Change detection data:
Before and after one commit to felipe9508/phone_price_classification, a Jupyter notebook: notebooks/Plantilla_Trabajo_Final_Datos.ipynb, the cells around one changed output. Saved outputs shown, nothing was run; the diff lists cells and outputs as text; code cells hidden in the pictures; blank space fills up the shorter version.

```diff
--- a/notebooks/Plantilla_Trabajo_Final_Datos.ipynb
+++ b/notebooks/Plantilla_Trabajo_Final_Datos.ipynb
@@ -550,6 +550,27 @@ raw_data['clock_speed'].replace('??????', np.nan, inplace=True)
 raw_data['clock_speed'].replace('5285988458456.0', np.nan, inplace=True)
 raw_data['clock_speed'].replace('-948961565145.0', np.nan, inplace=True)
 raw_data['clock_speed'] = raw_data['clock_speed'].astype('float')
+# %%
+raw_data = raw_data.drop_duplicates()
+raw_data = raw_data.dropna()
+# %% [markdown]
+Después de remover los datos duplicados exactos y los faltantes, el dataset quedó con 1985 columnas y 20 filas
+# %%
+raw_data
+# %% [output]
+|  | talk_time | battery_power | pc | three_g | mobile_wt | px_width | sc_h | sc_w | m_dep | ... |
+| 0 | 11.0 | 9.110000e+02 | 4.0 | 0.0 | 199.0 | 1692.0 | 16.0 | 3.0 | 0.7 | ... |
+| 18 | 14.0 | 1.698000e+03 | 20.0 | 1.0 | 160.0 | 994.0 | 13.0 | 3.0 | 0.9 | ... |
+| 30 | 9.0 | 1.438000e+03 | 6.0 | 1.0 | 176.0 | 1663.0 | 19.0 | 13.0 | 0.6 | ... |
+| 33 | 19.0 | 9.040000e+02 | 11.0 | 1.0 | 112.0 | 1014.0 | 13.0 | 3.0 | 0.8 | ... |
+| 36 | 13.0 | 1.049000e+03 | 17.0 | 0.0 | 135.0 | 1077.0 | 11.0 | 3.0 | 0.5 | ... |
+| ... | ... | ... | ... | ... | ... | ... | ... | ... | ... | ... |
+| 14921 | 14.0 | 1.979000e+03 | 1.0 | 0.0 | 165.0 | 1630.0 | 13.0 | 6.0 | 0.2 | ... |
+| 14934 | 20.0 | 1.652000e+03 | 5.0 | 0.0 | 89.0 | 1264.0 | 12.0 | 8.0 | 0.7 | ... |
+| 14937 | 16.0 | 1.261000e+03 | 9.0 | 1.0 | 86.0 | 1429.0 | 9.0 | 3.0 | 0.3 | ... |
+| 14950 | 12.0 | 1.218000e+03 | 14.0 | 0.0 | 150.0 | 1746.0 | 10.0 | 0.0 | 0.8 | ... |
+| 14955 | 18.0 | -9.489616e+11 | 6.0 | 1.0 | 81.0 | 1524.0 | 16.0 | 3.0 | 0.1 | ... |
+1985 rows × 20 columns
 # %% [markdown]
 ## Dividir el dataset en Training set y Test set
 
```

...

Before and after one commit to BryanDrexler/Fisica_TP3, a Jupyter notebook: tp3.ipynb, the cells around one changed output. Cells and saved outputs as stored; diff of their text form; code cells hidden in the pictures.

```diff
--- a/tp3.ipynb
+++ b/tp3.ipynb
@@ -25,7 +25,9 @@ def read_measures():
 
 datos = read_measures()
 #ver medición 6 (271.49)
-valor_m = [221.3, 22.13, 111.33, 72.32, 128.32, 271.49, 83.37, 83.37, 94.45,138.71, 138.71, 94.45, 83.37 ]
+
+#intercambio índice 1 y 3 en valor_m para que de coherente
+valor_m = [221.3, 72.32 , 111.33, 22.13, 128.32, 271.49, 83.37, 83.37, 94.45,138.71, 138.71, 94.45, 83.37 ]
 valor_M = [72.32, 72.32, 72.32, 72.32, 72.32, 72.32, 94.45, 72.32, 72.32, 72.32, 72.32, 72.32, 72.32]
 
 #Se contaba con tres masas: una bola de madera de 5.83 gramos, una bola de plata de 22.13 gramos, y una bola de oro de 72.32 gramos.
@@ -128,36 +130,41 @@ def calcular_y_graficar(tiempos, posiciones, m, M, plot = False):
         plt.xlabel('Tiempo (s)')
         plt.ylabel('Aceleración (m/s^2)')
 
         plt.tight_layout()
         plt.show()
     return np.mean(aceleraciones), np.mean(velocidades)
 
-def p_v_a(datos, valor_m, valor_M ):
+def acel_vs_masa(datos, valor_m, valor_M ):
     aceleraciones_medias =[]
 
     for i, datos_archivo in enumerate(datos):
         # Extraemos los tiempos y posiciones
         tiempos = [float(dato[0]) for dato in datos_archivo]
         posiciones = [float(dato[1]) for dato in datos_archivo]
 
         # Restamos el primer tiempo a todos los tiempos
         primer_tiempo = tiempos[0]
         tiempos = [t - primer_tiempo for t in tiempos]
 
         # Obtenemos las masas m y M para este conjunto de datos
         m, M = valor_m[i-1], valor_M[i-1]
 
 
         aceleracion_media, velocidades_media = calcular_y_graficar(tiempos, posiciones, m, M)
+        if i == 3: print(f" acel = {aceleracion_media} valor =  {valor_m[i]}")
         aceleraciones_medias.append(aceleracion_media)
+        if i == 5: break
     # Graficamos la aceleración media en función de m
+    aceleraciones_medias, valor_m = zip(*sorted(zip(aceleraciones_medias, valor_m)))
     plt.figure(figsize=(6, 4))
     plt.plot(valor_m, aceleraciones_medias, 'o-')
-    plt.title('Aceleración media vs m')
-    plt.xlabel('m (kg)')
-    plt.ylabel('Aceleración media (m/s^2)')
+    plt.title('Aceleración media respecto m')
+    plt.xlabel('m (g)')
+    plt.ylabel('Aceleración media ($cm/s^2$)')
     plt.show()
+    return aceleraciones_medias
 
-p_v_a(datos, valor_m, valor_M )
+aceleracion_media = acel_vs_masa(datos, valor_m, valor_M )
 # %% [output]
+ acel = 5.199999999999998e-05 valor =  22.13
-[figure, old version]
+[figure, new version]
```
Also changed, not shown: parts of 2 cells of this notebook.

WORK ITEM
Pull every line holding "tiempos" out of the records.

EXERCISE ANSWER
@@ -128,36 +130,41 @@ def calcular_y_graficar(tiempos, posiciones, m, M, plot = False):
         # Extraemos los tiempos y posiciones
         tiempos = [float(dato[0]) for dato in datos_archivo]
         # Restamos el primer tiempo a todos los tiempos
         primer_tiempo = tiempos[0]
         tiempos = [t - primer_tiempo for t in tiempos]
         aceleracion_media, velocidades_media = calcular_y_graficar(tiempos, posiciones, m, M)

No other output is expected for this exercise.